** DATASET EXCERPTS follows **
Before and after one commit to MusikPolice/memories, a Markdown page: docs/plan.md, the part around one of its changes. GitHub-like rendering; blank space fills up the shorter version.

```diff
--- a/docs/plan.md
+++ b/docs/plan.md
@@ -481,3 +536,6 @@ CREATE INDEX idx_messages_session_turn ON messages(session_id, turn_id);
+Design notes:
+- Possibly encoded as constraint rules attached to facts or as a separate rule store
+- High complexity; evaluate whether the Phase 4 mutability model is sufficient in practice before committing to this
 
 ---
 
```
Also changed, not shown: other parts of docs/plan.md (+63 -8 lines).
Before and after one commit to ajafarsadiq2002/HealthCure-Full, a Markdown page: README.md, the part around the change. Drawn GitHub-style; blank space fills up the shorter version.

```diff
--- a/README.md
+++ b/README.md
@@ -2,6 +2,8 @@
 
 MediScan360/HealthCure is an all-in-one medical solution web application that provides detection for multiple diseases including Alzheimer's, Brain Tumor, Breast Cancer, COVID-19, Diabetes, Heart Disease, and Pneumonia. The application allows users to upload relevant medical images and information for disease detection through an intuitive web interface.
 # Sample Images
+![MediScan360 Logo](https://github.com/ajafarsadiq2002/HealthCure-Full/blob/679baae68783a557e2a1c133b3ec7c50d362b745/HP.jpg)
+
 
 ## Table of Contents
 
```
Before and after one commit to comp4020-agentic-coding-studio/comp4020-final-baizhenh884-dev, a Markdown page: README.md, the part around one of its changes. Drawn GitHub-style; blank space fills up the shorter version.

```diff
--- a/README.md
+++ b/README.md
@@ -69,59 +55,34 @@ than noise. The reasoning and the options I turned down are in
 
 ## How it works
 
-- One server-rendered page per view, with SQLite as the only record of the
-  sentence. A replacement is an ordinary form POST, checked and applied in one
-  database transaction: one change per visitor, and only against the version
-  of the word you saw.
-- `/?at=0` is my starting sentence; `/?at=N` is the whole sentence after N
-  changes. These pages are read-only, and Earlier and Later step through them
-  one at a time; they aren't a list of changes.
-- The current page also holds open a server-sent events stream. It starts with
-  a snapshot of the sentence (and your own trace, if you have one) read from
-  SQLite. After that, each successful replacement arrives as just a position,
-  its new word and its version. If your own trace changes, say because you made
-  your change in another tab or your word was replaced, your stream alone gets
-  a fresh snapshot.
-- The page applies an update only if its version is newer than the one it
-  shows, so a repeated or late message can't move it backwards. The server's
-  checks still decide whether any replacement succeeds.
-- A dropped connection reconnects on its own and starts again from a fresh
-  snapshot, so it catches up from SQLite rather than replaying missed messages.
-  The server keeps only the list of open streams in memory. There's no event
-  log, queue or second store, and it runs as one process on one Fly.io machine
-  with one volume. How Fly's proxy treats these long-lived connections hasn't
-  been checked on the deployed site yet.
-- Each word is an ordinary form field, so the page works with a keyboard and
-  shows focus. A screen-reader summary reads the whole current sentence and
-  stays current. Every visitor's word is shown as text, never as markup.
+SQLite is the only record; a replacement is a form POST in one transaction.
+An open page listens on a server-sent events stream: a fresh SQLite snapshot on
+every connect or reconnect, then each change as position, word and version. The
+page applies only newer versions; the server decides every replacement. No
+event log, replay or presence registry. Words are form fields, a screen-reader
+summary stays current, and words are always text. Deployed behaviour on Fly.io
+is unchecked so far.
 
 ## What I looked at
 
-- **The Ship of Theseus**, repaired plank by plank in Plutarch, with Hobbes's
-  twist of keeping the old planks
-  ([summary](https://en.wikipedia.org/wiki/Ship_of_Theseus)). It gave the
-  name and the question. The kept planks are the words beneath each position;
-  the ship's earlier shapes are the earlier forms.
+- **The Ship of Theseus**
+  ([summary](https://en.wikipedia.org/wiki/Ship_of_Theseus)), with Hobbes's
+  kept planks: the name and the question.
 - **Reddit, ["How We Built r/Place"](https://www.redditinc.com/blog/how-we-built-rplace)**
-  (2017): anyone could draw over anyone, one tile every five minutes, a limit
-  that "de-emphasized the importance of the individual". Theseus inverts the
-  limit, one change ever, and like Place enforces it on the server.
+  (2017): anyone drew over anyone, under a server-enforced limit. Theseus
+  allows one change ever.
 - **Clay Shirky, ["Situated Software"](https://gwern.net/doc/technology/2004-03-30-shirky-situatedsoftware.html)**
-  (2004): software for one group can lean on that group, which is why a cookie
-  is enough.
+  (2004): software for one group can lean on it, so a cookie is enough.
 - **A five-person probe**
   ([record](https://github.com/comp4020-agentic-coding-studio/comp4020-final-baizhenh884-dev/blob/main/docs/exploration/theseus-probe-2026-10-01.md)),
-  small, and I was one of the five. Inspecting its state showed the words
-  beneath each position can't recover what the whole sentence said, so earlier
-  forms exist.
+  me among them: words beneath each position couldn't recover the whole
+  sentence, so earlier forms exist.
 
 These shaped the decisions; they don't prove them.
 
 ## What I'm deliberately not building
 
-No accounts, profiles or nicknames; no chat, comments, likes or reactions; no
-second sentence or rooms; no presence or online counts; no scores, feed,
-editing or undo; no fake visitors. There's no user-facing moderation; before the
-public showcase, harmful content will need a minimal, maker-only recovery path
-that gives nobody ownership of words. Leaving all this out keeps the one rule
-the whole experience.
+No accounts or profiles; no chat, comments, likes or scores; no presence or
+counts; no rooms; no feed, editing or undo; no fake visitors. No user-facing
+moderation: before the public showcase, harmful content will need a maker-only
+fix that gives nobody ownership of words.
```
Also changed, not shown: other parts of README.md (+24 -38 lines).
** End of DATASET EXCERPTS **
- THE TASK -
Each record needs to be given again exactly.

- EXERCISE ANSWER -
Before and after one commit to MusikPolice/memories, a Markdown page: docs/plan.md, the part around one of its changes. GitHub-like rendering; blank space fills up the shorter version.

```diff
--- a/docs/plan.md
+++ b/docs/plan.md
@@ -481,3 +536,6 @@ CREATE INDEX idx_messages_session_turn ON messages(session_id, turn_id);
+Design notes:
+- Possibly encoded as constraint rules attached to facts or as a separate rule store
+- High complexity; evaluate whether the Phase 4 mutability model is sufficient in practice before committing to this
 
 ---
 
```
Also changed, not shown: other parts of docs/plan.md (+63 -8 lines).
Before and after one commit to ajafarsadiq2002/HealthCure-Full, a Markdown page: README.md, the part around the change. Drawn GitHub-style; blank space fills up the shorter version.

```diff
--- a/README.md
+++ b/README.md
@@ -2,6 +2,8 @@
 
 MediScan360/HealthCure is an all-in-one medical solution web application that provides detection for multiple diseases including Alzheimer's, Brain Tumor, Breast Cancer, COVID-19, Diabetes, Heart Disease, and Pneumonia. The application allows users to upload relevant medical images and information for disease detection through an intuitive web interface.
 # Sample Images
+![MediScan360 Logo](https://github.com/ajafarsadiq2002/HealthCure-Full/blob/679baae68783a557e2a1c133b3ec7c50d362b745/HP.jpg)
+
 
 ## Table of Contents
 
```
Before and after one commit to comp4020-agentic-coding-studio/comp4020-final-baizhenh884-dev, a Markdown page: README.md, the part around one of its changes. Drawn GitHub-style; blank space fills up the shorter version.

```diff
--- a/README.md
+++ b/README.md
@@ -69,59 +55,34 @@ than noise. The reasoning and the options I turned down are in
 
 ## How it works
 
-- One server-rendered page per view, with SQLite as the only record of the
-  sentence. A replacement is an ordinary form POST, checked and applied in one
-  database transaction: one change per visitor, and only against the version
-  of the word you saw.
-- `/?at=0` is my starting sentence; `/?at=N` is the whole sentence after N
-  changes. These pages are read-only, and Earlier and Later step through them
-  one at a time; they aren't a list of changes.
-- The current page also holds open a server-sent events stream. It starts with
-  a snapshot of the sentence (and your own trace, if you have one) read from
-  SQLite. After that, each successful replacement arrives as just a position,
-  its new word and its version. If your own trace changes, say because you made
-  your change in another tab or your word was replaced, your stream alone gets
-  a fresh snapshot.
-- The page applies an update only if its version is newer than the one it
-  shows, so a repeated or late message can't move it backwards. The server's
-  checks still decide whether any replacement succeeds.
-- A dropped connection reconnects on its own and starts again from a fresh
-  snapshot, so it catches up from SQLite rather than replaying missed messages.
-  The server keeps only the list of open streams in memory. There's no event
-  log, queue or second store, and it runs as one process on one Fly.io machine
-  with one volume. How Fly's proxy treats these long-lived connections hasn't
-  been checked on the deployed site yet.
-- Each word is an ordinary form field, so the page works with a keyboard and
-  shows focus. A screen-reader summary reads the whole current sentence and
-  stays current. Every visitor's word is shown as text, never as markup.
+SQLite is the only record; a replacement is a form POST in one transaction.
+An open page listens on a server-sent events stream: a fresh SQLite snapshot on
+every connect or reconnect, then each change as position, word and version. The
+page applies only newer versions; the server decides every replacement. No
+event log, replay or presence registry. Words are form fields, a screen-reader
+summary stays current, and words are always text. Deployed behaviour on Fly.io
+is unchecked so far.
 
 ## What I looked at
 
-- **The Ship of Theseus**, repaired plank by plank in Plutarch, with Hobbes's
-  twist of keeping the old planks
-  ([summary](https://en.wikipedia.org/wiki/Ship_of_Theseus)). It gave the
-  name and the question. The kept planks are the words beneath each position;
-  the ship's earlier shapes are the earlier forms.
+- **The Ship of Theseus**
+  ([summary](https://en.wikipedia.org/wiki/Ship_of_Theseus)), with Hobbes's
+  kept planks: the name and the question.
 - **Reddit, ["How We Built r/Place"](https://www.redditinc.com/blog/how-we-built-rplace)**
-  (2017): anyone could draw over anyone, one tile every five minutes, a limit
-  that "de-emphasized the importance of the individual". Theseus inverts the
-  limit, one change ever, and like Place enforces it on the server.
+  (2017): anyone drew over anyone, under a server-enforced limit. Theseus
+  allows one change ever.
 - **Clay Shirky, ["Situated Software"](https://gwern.net/doc/technology/2004-03-30-shirky-situatedsoftware.html)**
-  (2004): software for one group can lean on that group, which is why a cookie
-  is enough.
+  (2004): software for one group can lean on it, so a cookie is enough.
 - **A five-person probe**
   ([record](https://github.com/comp4020-agentic-coding-studio/comp4020-final-baizhenh884-dev/blob/main/docs/exploration/theseus-probe-2026-10-01.md)),
-  small, and I was one of the five. Inspecting its state showed the words
-  beneath each position can't recover what the whole sentence said, so earlier
-  forms exist.
+  me among them: words beneath each position couldn't recover the whole
+  sentence, so earlier forms exist.
 
 These shaped the decisions; they don't prove them.
 
 ## What I'm deliberately not building
 
-No accounts, profiles or nicknames; no chat, comments, likes or reactions; no
-second sentence or rooms; no presence or online counts; no scores, feed,
-editing or undo; no fake visitors. There's no user-facing moderation; before the
-public showcase, harmful content will need a minimal, maker-only recovery path
-that gives nobody ownership of words. Leaving all this out keeps the one rule
-the whole experience.
+No accounts or profiles; no chat, comments, likes or scores; no presence or
+counts; no rooms; no feed, editing or undo; no fake visitors. No user-facing
+moderation: before the public showcase, harmful content will need a maker-only
+fix that gives nobody ownership of words.
```
Also changed, not shown: other parts of README.md (+24 -38 lines).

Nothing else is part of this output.